WHAT THE EXERCISE ASKS:
From the listing below, extract every line containing "Color".

※ ※ ※

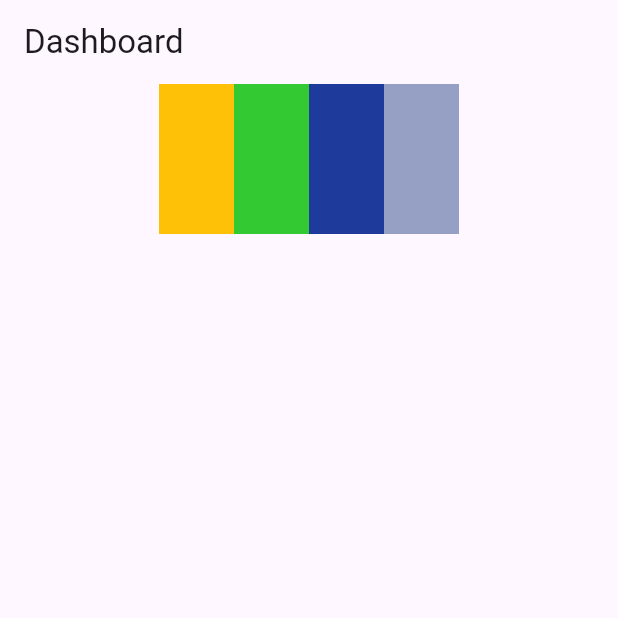
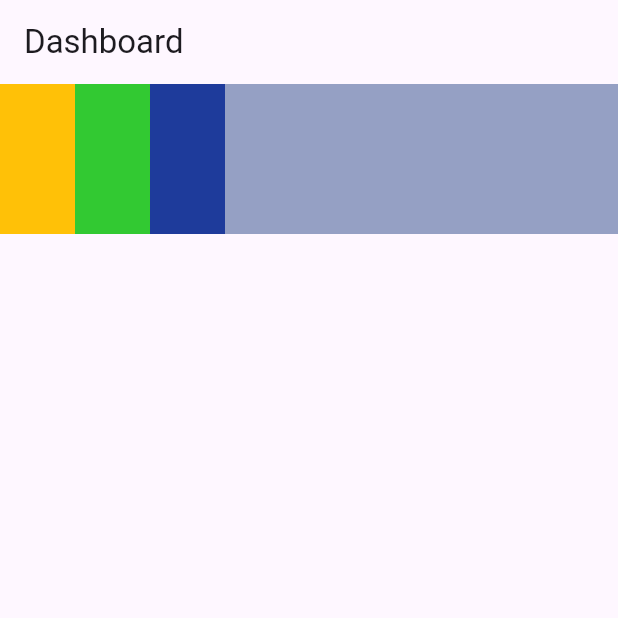
Before and after one commit to Foysalrabby/Classpractice33, a Flutter app: the screen it shows after launch, on a phone screen of 412 x 824 dp, the top half of it. Run offline on Flutter 3.47's test engine with Material 3 defaults, Android fonts, the phone set to English and light mode, and no system bars.

Commit message:
which contaier expended to  take all place

```diff
--- a/customclass/lib/main.dart
+++ b/customclass/lib/main.dart
@@ -28,7 +28,7 @@
 
      ),
     body:   Row(
-      mainAxisAlignment: MainAxisAlignment.center,
+
        children: [
 
         Container(
@@ -46,12 +46,15 @@
          height: 100,
          color: Color.fromARGB(255, 30, 59, 155),
         ),
-       Container(
+
+        Expanded(child: Container(
          width: 50,
          height: 100,
          color: Color.fromARGB(255, 149, 160, 196),
-        ),
+        ),)
+
        ],
+
 
     ),
 
```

※ ※ ※

WRITTEN SOLUTION:
          color: Color.fromARGB(255, 30, 59, 155),
          color: Color.fromARGB(255, 149, 160, 196),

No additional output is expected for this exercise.